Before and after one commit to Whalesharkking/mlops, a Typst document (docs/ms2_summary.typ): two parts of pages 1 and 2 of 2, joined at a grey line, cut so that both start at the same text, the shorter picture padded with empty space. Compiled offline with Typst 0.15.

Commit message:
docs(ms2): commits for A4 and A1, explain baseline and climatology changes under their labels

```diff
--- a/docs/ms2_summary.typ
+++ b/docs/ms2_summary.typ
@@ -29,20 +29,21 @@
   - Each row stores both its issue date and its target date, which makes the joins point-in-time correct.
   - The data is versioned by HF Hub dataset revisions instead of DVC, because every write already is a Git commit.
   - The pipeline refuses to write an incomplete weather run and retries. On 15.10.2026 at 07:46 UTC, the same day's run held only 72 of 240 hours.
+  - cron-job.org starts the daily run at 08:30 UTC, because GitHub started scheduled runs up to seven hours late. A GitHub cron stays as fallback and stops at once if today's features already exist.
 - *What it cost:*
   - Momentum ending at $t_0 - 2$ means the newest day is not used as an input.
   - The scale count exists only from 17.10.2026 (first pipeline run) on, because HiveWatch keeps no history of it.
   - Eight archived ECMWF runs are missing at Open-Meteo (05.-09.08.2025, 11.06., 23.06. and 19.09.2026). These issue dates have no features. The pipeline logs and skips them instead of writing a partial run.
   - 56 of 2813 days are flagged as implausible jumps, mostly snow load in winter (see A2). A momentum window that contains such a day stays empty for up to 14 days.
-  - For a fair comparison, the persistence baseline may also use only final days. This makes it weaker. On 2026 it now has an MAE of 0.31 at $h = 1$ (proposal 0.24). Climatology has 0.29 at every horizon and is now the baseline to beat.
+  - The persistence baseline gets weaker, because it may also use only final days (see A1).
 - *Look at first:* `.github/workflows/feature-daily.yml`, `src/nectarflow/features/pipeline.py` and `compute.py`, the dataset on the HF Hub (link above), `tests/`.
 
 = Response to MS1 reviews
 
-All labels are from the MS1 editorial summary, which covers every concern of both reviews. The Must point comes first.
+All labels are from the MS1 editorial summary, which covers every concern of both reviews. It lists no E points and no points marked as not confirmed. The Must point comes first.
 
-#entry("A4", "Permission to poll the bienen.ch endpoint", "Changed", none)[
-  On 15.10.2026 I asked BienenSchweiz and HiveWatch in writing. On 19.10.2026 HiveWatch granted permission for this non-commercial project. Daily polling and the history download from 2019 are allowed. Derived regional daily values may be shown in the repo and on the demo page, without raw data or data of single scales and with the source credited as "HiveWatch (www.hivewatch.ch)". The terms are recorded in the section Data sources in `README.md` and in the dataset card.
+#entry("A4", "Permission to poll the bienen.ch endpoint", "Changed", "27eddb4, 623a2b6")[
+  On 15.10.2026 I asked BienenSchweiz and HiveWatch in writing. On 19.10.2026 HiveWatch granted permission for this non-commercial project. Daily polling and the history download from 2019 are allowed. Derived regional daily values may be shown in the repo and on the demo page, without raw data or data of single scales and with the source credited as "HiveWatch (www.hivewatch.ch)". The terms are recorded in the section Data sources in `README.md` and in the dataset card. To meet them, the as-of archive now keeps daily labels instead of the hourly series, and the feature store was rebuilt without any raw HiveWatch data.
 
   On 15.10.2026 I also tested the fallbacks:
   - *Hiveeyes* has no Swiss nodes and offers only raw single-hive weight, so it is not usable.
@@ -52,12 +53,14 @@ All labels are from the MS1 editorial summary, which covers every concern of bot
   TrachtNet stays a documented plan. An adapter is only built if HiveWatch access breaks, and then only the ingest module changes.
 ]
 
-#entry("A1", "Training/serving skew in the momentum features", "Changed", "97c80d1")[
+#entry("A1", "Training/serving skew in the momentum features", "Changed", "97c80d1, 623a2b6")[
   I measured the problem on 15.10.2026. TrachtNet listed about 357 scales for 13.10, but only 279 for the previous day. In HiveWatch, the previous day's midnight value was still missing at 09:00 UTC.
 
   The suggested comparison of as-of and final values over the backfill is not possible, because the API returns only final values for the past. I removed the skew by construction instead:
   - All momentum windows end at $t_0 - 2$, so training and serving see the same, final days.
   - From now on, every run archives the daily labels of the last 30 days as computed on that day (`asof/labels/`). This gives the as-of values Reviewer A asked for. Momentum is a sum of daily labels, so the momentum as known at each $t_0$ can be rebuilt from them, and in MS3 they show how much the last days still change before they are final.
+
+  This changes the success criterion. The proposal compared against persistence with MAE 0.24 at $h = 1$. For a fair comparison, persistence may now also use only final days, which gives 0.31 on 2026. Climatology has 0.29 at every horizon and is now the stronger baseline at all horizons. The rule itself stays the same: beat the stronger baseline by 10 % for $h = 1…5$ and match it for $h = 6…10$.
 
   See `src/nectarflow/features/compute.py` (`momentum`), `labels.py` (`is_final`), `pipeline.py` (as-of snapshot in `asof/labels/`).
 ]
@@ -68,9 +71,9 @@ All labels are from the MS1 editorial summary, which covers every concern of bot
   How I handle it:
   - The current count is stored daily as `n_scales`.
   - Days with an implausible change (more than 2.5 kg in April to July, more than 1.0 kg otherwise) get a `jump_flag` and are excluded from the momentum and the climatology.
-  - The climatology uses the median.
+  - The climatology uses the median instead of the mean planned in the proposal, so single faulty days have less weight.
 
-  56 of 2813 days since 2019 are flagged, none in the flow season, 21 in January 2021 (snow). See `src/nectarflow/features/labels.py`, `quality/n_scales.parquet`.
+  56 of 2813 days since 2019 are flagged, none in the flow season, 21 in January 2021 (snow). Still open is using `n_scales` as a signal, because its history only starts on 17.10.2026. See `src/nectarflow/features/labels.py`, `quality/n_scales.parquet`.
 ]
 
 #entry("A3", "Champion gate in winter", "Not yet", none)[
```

§ **Assignment**: Word for word, repeat each entry from the listing above.

§ **Written reply**:
Before and after one commit to Whalesharkking/mlops, a Typst document (docs/ms2_summary.typ): two parts of pages 1 and 2 of 2, joined at a grey line, cut so that both start at the same text, the shorter picture padded with empty space. Compiled offline with Typst 0.15.

Commit message:
docs(ms2): commits for A4 and A1, explain baseline and climatology changes under their labels

```diff
--- a/docs/ms2_summary.typ
+++ b/docs/ms2_summary.typ
@@ -29,20 +29,21 @@
   - Each row stores both its issue date and its target date, which makes the joins point-in-time correct.
   - The data is versioned by HF Hub dataset revisions instead of DVC, because every write already is a Git commit.
   - The pipeline refuses to write an incomplete weather run and retries. On 15.10.2026 at 07:46 UTC, the same day's run held only 72 of 240 hours.
+  - cron-job.org starts the daily run at 08:30 UTC, because GitHub started scheduled runs up to seven hours late. A GitHub cron stays as fallback and stops at once if today's features already exist.
 - *What it cost:*
   - Momentum ending at $t_0 - 2$ means the newest day is not used as an input.
   - The scale count exists only from 17.10.2026 (first pipeline run) on, because HiveWatch keeps no history of it.
   - Eight archived ECMWF runs are missing at Open-Meteo (05.-09.08.2025, 11.06., 23.06. and 19.09.2026). These issue dates have no features. The pipeline logs and skips them instead of writing a partial run.
   - 56 of 2813 days are flagged as implausible jumps, mostly snow load in winter (see A2). A momentum window that contains such a day stays empty for up to 14 days.
-  - For a fair comparison, the persistence baseline may also use only final days. This makes it weaker. On 2026 it now has an MAE of 0.31 at $h = 1$ (proposal 0.24). Climatology has 0.29 at every horizon and is now the baseline to beat.
+  - The persistence baseline gets weaker, because it may also use only final days (see A1).
 - *Look at first:* `.github/workflows/feature-daily.yml`, `src/nectarflow/features/pipeline.py` and `compute.py`, the dataset on the HF Hub (link above), `tests/`.
 
 = Response to MS1 reviews
 
-All labels are from the MS1 editorial summary, which covers every concern of both reviews. The Must point comes first.
+All labels are from the MS1 editorial summary, which covers every concern of both reviews. It lists no E points and no points marked as not confirmed. The Must point comes first.
 
-#entry("A4", "Permission to poll the bienen.ch endpoint", "Changed", none)[
-  On 15.10.2026 I asked BienenSchweiz and HiveWatch in writing. On 19.10.2026 HiveWatch granted permission for this non-commercial project. Daily polling and the history download from 2019 are allowed. Derived regional daily values may be shown in the repo and on the demo page, without raw data or data of single scales and with the source credited as "HiveWatch (www.hivewatch.ch)". The terms are recorded in the section Data sources in `README.md` and in the dataset card.
+#entry("A4", "Permission to poll the bienen.ch endpoint", "Changed", "27eddb4, 623a2b6")[
+  On 15.10.2026 I asked BienenSchweiz and HiveWatch in writing. On 19.10.2026 HiveWatch granted permission for this non-commercial project. Daily polling and the history download from 2019 are allowed. Derived regional daily values may be shown in the repo and on the demo page, without raw data or data of single scales and with the source credited as "HiveWatch (www.hivewatch.ch)". The terms are recorded in the section Data sources in `README.md` and in the dataset card. To meet them, the as-of archive now keeps daily labels instead of the hourly series, and the feature store was rebuilt without any raw HiveWatch data.
 
   On 15.10.2026 I also tested the fallbacks:
   - *Hiveeyes* has no Swiss nodes and offers only raw single-hive weight, so it is not usable.
@@ -52,12 +53,14 @@ All labels are from the MS1 editorial summary, which covers every concern of bot
   TrachtNet stays a documented plan. An adapter is only built if HiveWatch access breaks, and then only the ingest module changes.
 ]
 
-#entry("A1", "Training/serving skew in the momentum features", "Changed", "97c80d1")[
+#entry("A1", "Training/serving skew in the momentum features", "Changed", "97c80d1, 623a2b6")[
   I measured the problem on 15.10.2026. TrachtNet listed about 357 scales for 13.10, but only 279 for the previous day. In HiveWatch, the previous day's midnight value was still missing at 09:00 UTC.
 
   The suggested comparison of as-of and final values over the backfill is not possible, because the API returns only final values for the past. I removed the skew by construction instead:
   - All momentum windows end at $t_0 - 2$, so training and serving see the same, final days.
   - From now on, every run archives the daily labels of the last 30 days as computed on that day (`asof/labels/`). This gives the as-of values Reviewer A asked for. Momentum is a sum of daily labels, so the momentum as known at each $t_0$ can be rebuilt from them, and in MS3 they show how much the last days still change before they are final.
+
+  This changes the success criterion. The proposal compared against persistence with MAE 0.24 at $h = 1$. For a fair comparison, persistence may now also use only final days, which gives 0.31 on 2026. Climatology has 0.29 at every horizon and is now the stronger baseline at all horizons. The rule itself stays the same: beat the stronger baseline by 10 % for $h = 1…5$ and match it for $h = 6…10$.
 
   See `src/nectarflow/features/compute.py` (`momentum`), `labels.py` (`is_final`), `pipeline.py` (as-of snapshot in `asof/labels/`).
 ]
@@ -68,9 +71,9 @@ All labels are from the MS1 editorial summary, which covers every concern of bot
   How I handle it:
   - The current count is stored daily as `n_scales`.
   - Days with an implausible change (more than 2.5 kg in April to July, more than 1.0 kg otherwise) get a `jump_flag` and are excluded from the momentum and the climatology.
-  - The climatology uses the median.
+  - The climatology uses the median instead of the mean planned in the proposal, so single faulty days have less weight.
 
-  56 of 2813 days since 2019 are flagged, none in the flow season, 21 in January 2021 (snow). See `src/nectarflow/features/labels.py`, `quality/n_scales.parquet`.
+  56 of 2813 days since 2019 are flagged, none in the flow season, 21 in January 2021 (snow). Still open is using `n_scales` as a signal, because its history only starts on 17.10.2026. See `src/nectarflow/features/labels.py`, `quality/n_scales.parquet`.
 ]
 
 #entry("A3", "Champion gate in winter", "Not yet", none)[
```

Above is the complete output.